Julius Caesar is the most famous Roman of them all: brutal conqueror, dictator and victim of a gruesome assassination on the Ides of March 44 BC. 2,000 years on, he still shapes the world. He has given us some political slogans we still use today (Crossing the Rubicon), his name lives on in the month of July, and there is nothing new about Vladmir Putin's carefully cultivated military image and no real novelty in Donald Trump's tweets and slogans. Mary Beard is on a mission to uncover the real Caesar, and to challenge public perception. She seeks the answers to some big questions. How did he become a one-man ruler of Rome? How did he use spin and PR on his way to the top? Why was he killed? And she asks some equally intriguing little questions. How did he conceal his bald patch? Did he really die, as William Shakespeare put it, with the words Et tu, Brute on his lips? Above all, Mary explores his surprising legacy right up to the present day. Like it or not, Caesar is still present in our everyday lives, our language, and our politics. Many dictators since, not to mention some other less autocratic leaders, have learned the tricks of their trade from Julius Caesar.

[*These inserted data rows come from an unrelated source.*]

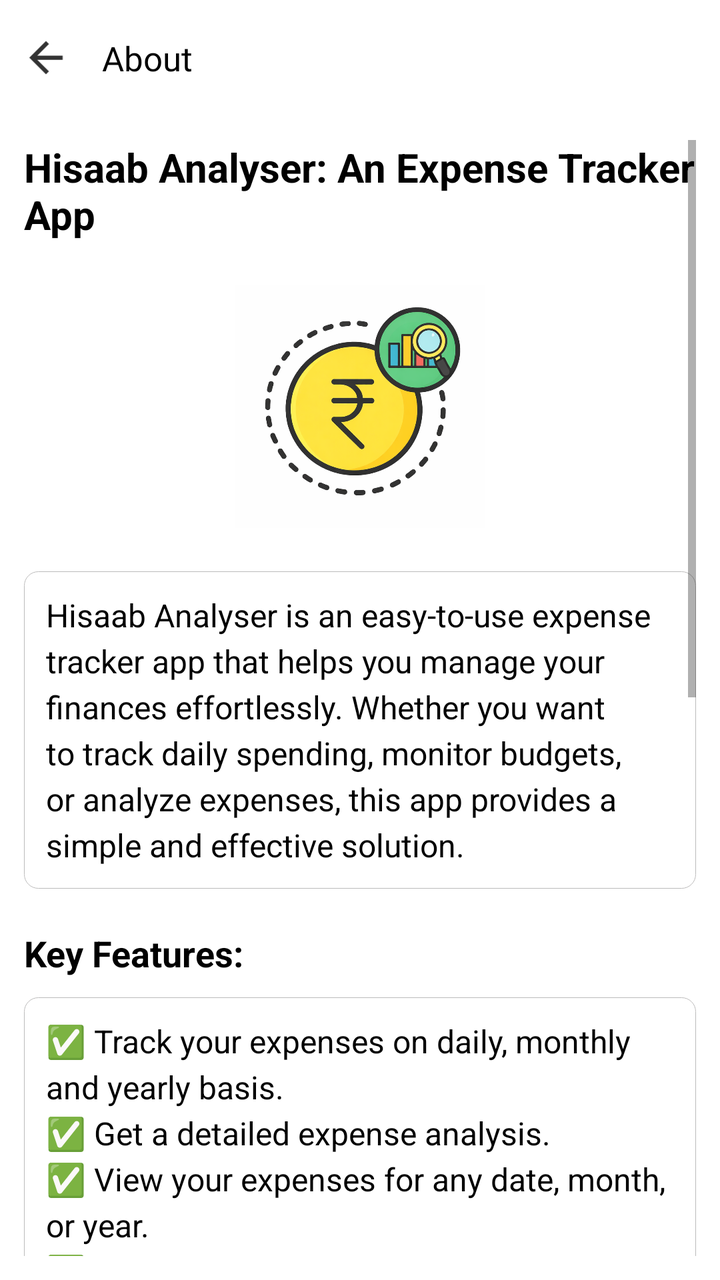
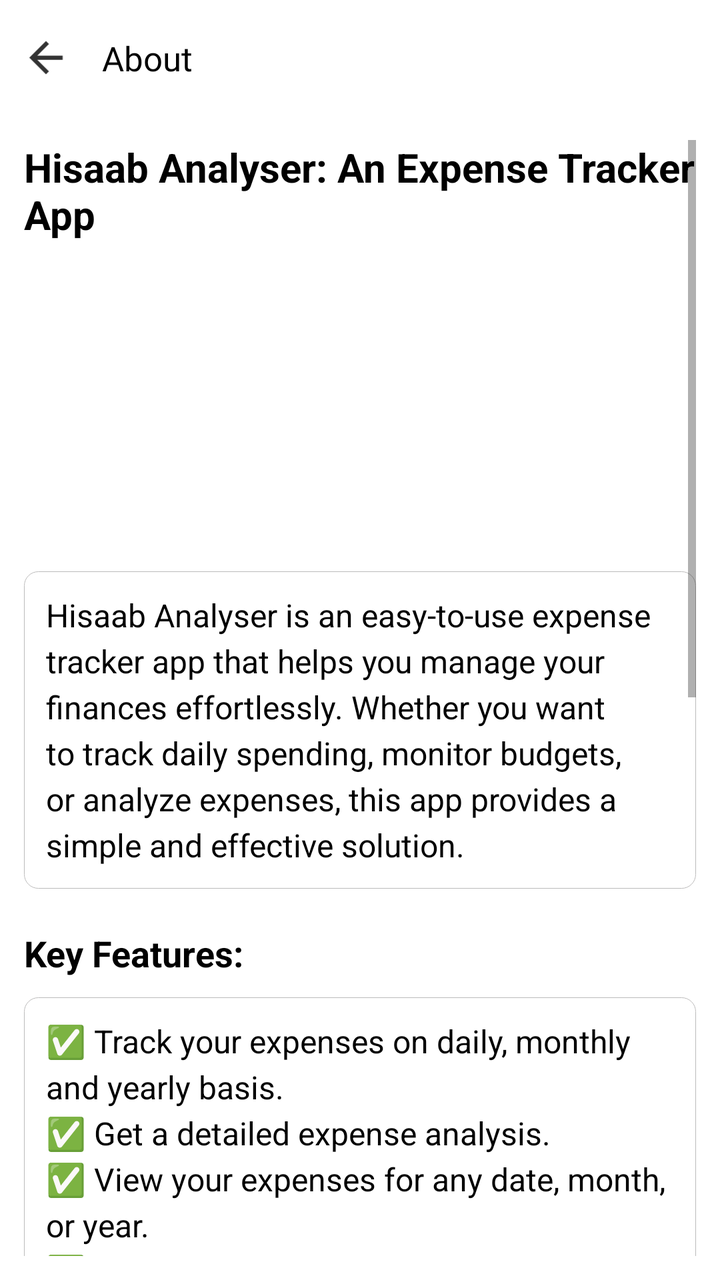

The first picture is an Android layout as it rendered before a commit; the second is the same layout after the commit. The layout source and the unified diff follow.
<!-- AndroidManifest.xml: application theme Theme.HisaabCalculator -->
<!-- res/layout/activity_about_page.xml -->
<?xml version="1.0" encoding="utf-8"?>
<LinearLayout xmlns:android="http://schemas.android.com/apk/res/android"
    xmlns:app="http://schemas.android.com/apk/res-auto"
    xmlns:tools="http://schemas.android.com/tools"
    android:layout_width="match_parent"
    android:layout_height="match_parent"
    android:orientation="vertical"
    android:id="@+id/aboutparent"
    android:background="@color/white"
    tools:context=".AboutPage">

    
    <LinearLayout
        android:layout_width="match_parent"
        android:layout_height="@dimen/toolbarheight"

        android:id="@+id/about_toolbar"
        android:orientation="horizontal">

        <ImageView
            android:layout_width="wrap_content"
            android:minWidth="30dp"
            android:layout_height="@dimen/back_height"
            android:layout_margin="8dp"
            android:id="@+id/about_back"
            android:layout_gravity="center"
            android:src="@drawable/back"
            app:tint="@color/black" />

        <TextView
            android:layout_width="wrap_content"
            android:layout_height="match_parent"
            android:padding="5dp"
            android:gravity="center"
            android:fontFamily="@font/days_one"
            android:id="@+id/abouttitle"
            android:layout_gravity="center"
            android:text="About"
            android:textColor="@color/black"
            android:textSize="@dimen/toolbartextsize"/>
    </LinearLayout>

    
    <ScrollView
        android:layout_width="match_parent"
        android:layout_height="match_parent"
        android:padding="12dp">

        <LinearLayout
            android:layout_width="match_parent"
            android:layout_height="wrap_content"
            android:orientation="vertical">

            
            <TextView
                android:layout_width="match_parent"
                android:layout_height="wrap_content"
                android:text="Hisaab Analyser: An Expense Tracker App"
                android:textSize="20sp"
                android:textStyle="bold"
                android:textColor="@color/black"
                android:id="@+id/aboutheader1"
                android:paddingBottom="10dp"
                android:layout_marginTop="0dp"/>

            <ImageView
                android:layout_width="125dp"
                android:layout_height="125dp"
                android:layout_margin="10dp"
                android:layout_gravity="center_horizontal"
                android:src="@mipmap/icon4"
                />

            <TextView
                android:layout_width="match_parent"
                android:layout_height="wrap_content"
                android:text="Hisaab Analyser is an easy-to-use expense tracker app that helps you manage your finances effortlessly. Whether you want to track daily spending, monitor budgets, or analyze expenses, this app provides a simple and effective solution."
                android:textSize="16sp"
                android:id="@+id/aboutcontent1"
                android:padding="11dp"
                android:layout_marginTop="10dp"
                android:background="@drawable/border6"
                android:textColor="@color/black"
                android:lineSpacingExtra="4dp"
                android:layout_marginBottom="10dp"/>

            
            <TextView
                android:layout_width="match_parent"
                android:layout_height="wrap_content"
                android:text="Key Features:"
                android:textSize="18sp"
                android:id="@+id/aboutcontent2"
                android:textStyle="bold"
                android:textColor="@color/black"
                android:paddingTop="10dp"/>


            <TextView
                android:layout_width="match_parent"
                android:layout_height="wrap_content"
                android:text="✅ Track your expenses on daily, monthly and yearly basis.\n✅ Get a detailed expense analysis.\n✅ View your expenses for any date, month, or year.\n✅ View graphical expense reports.\n✅ Secure data storage with the option to download daily, monthly or yearly expenses and income history into a PDF.\n✅ Offline mode support.\n✅ Simple and clean UI for easy navigation.\n✅ Receive timely notifications of total monthly expenses.\n✅ Multi-user login support"
                android:textSize="16sp"
                android:textColor="@color/black"
                android:id="@+id/aboutcontent3"

                android:background="@drawable/border6"
                android:padding="11dp"
                android:layout_marginTop="10dp"
                android:lineSpacingExtra="4dp"
                android:layout_marginBottom="10dp"/>
            <TextView
                android:layout_width="match_parent"
                android:layout_height="wrap_content"
                android:text="Limitations:"
                android:textSize="18sp"
                android:textStyle="bold"
                android:id="@+id/aboutcontent4"
                android:textColor="@color/black"
                android:paddingTop="10dp"/>

            
            <TextView
                android:layout_width="match_parent"
                android:layout_height="wrap_content"
                android:text="Data is stored locally on your device and will remain until the app is installed on your device. Please download your data into PDF before uninstalling the app, as lost data cannot be recovered."
                android:textSize="16sp"
                android:textColor="@color/black"
                android:background="@drawable/border6"
                android:padding="11dp"
                android:layout_marginTop="10dp"
                android:id="@+id/aboutcontent5"
                android:lineSpacingExtra="4dp"
                android:layout_marginBottom="20dp"/>

            
            <androidx.appcompat.widget.AppCompatButton
                android:id="@+id/video_tutorial_button"
                android:layout_width="300dp"
                android:layout_height="wrap_content"
                android:background="#2F6793"
                android:text="Watch Video Tutorials"
                android:textColor="@color/white"
                android:drawableEnd="@drawable/baseline_smart_display_24"
                android:textSize="16sp"
                android:elevation="4dp"
                android:padding="13dp"
                android:layout_marginTop="10dp"
                android:layout_marginBottom="20dp"/>
<LinearLayout
    android:layout_width="match_parent"
    android:layout_height="wrap_content"
    android:layout_marginTop="2dp"
    android:orientation="horizontal"
    >

    <ImageView
        android:id="@+id/instagramimg"
        android:layout_width="60dp"
        android:layout_height="60dp"
        android:text="Instagram"
        android:src="@drawable/instaicon"
        android:textColor="@color/white"
        android:elevation="4dp"
        android:layout_marginTop="10dp"
        android:layout_marginBottom="20dp"/>
            <ImageView
                android:id="@+id/webpageimg"
                android:layout_width="60dp"
                android:layout_height="60dp"
                android:layout_marginStart="30dp"
                android:src="@drawable/webpageicon"
                android:elevation="4dp"
                android:layout_marginTop="10dp"
                android:layout_marginBottom="20dp"/>


</LinearLayout>
        </LinearLayout>
    </ScrollView>
</LinearLayout>
<!-- resources referenced by this layout -->
<resources>
  <color name="black">#FF000000</color>
  <color name="white">#FFFFFFFF</color>
  <dimen name="back_height">25dp</dimen>
  <dimen name="toolbarheight">58dp</dimen>
  <dimen name="toolbartextsize">17sp</dimen>
  <!-- drawable back (drawable-anydpi) -->
  <vector xmlns:android="http://schemas.android.com/apk/res/android"
      android:width="24dp"
      android:height="24dp"
      android:viewportWidth="24"
      android:viewportHeight="24"
      android:tint="#FFFFFF"
      android:alpha="0.8"
      android:autoMirrored="true">
    <path
        android:fillColor="@android:color/white"
        android:pathData="M20,11H7.83l5.59,-5.59L12,4l-8,8 8,8 1.41,-1.41L7.83,13H20v-2z"/>
  </vector>
  <!-- drawable baseline_smart_display_24 (drawable) -->
  <vector android:height="24dp" android:tint="#F51212"
      android:viewportHeight="24" android:viewportWidth="24"
      android:width="24dp" xmlns:android="http://schemas.android.com/apk/res/android">
      <path android:fillColor="@android:color/white" android:pathData="M20,4H4C2.9,4 2,4.9 2,6v12c0,1.1 0.9,2 2,2h16c1.1,0 2,-0.9 2,-2V6C22,4.9 21.1,4 20,4zM9.5,16.5v-9l7,4.5L9.5,16.5z"/>
  </vector>
  <!-- drawable border6 (drawable) -->
  <?xml version="1.0" encoding="utf-8"?>
  
  <shape xmlns:android="http://schemas.android.com/apk/res/android" android:shape="rectangle">
      <stroke
          android:color="#BCBBBB"
          android:width="0.08dp"
          />
  <solid android:color="@color/white"
      />
      <corners
          android:radius="7dp"
          />
  
  </shape>
  <!-- drawable instaicon: png bitmap (drawable, 397571 bytes) -->
  <!-- drawable webpageicon: png bitmap (drawable, 215009 bytes) -->
  <!-- mipmap icon4: png bitmap (mipmap-hdpi, 247255 bytes) -->
  <style name="Theme.HisaabCalculator" parent="Theme.MaterialComponents.DayNight.NoActionBar">
          
          <item name="colorPrimary">@color/primarylight</item>
          <item name="android:itemBackground">#2B2A2A</item>
          <item name="android:textColor">@color/white</item>
          <item name="android:insetTop">0dp</item>
          <item name="popupMenuBackground">@color/white</item>
          <item name="android:insetBottom">0dp</item>
          <item name="colorPrimaryVariant">@color/purple_700</item>
          <item name="colorOnPrimary">@color/white</item>
          
          <item name="colorSecondary">@color/itemdark</item>
          <item name="colorSecondaryVariant">@color/teal_700</item>
          <item name="colorOnSecondary">@color/black</item>
          <item name="android:fitsSystemWindows">true</item>
          <item name="android:windowFullscreen">false</item>
          
          <item name="android:statusBarColor" tools:targetApi="l">@color/primarylight</item>
          
      </style>
  <color name="primarylight">#5E368F</color>
  <color name="purple_700">#E4E4E4</color>
  <color name="itemdark">#FF03DAC5</color>
  <color name="teal_700">#FF018786</color>
</resources>

<!-- the commit's change to res/layout/activity_about_page.xml (unified diff, before → after) -->
@@ -67,8 +67,9 @@
                 android:layout_width="125dp"
                 android:layout_height="125dp"
                 android:layout_margin="10dp"
+                android:background="@color/white"
                 android:layout_gravity="center_horizontal"
-                android:src="@mipmap/icon4"
+                android:src="@mipmap/icon2"
                 />
 
             <TextView
<!-- resource entries referenced after the edit -->
@@ -41,7 +41,13 @@
   </shape>
   <!-- drawable instaicon: png bitmap (drawable, 397571 bytes) -->
   <!-- drawable webpageicon: png bitmap (drawable, 215009 bytes) -->
-  <!-- mipmap icon4: png bitmap (mipmap-hdpi, 247255 bytes) -->
+  <!-- mipmap icon2 (mipmap-anydpi-v26) -->
+  <?xml version="1.0" encoding="utf-8"?>
+  
+  <adaptive-icon xmlns:android="http://schemas.android.com/apk/res/android">
+      <background android:drawable="@drawable/icon2_background"/>
+      <foreground android:drawable="@mipmap/icon2_foreground"/>
+  </adaptive-icon>
   <style name="Theme.HisaabCalculator" parent="Theme.MaterialComponents.DayNight.NoActionBar">
           
           <item name="colorPrimary">@color/primarylight</item>
@@ -62,6 +68,7 @@
           <item name="android:statusBarColor" tools:targetApi="l">@color/primarylight</item>
           
       </style>
+  <!-- drawable icon2_background: vector/xml drawable (drawable, 4867 chars, omitted) -->
   <color name="primarylight">#5E368F</color>
   <color name="purple_700">#E4E4E4</color>
   <color name="itemdark">#FF03DAC5</color>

2018 • History
Andrew Marr sets off on an epic journey through 70,000 years of human history. Using dramatic reconstructions, documentary filming around the world and cutting-edge computer graphics, he reveals the decisive moments that shaped the world we live in today, telling stories we thought we knew and others we were never told. (Part 4: Into the Light) Andrew Marr reaches the Middle Ages. After the collapse of the Roman Empire, Europe was little more than a muddy backwater. Vikings explored and pillaged from Northern Europe to North America. But they also laid the foundations of powerful new trading states - including Russia. This was also the Golden Age of Islam, and the knowledge of ancient civilisations from India, Persia and Greece was built upon by Islamic scholars in Baghdad's House of Wisdom. By exploring the conquests of Genghis Khan, the adventures of Marco Polo and the extraordinary story of an African King - the wealthiest who ever lived - Marr finds out how Europe emerged from the so-called 'Dark Ages' and used influences from around the world to rise again with the Renaissance.
Michael Wood tells the tale of China's first great international age under the Tang Dynasty (618-907). He travels along the Silk Road to the bazaars of central Asia and into India on the track of the Chinese monk who brought Buddhism back to China.
The series starts with that great paradox. How could the settlement at the end of World War One - the 'war to end all wars' - lead to an even greater conflict just a few years later ? The answer is a tale with terrible resonancy today. This film shows how the Great Depression sapped the will of the democracies of the West to face up to a new and disturbing political phenomenon - the rise of militaristic dictators, in Germany, Italy, Japan and Spain. The result was that the major powers ignored all the warning signs and allowed the likes of Mussolini and above all Hitler to begin the course that would lead the world into catastrophe. The programme ends as Hitler plots his attack upon Poland.
Hitler becomes chancellor in 1933 after the German economy collapses and sets out to ensure the Nazi party's members dominate every aspect of society. One year later, he is proclaimed Fuehrer, beginning an ideological and military programme that eventually lead to the invasion of Poland and the start of the Second World War.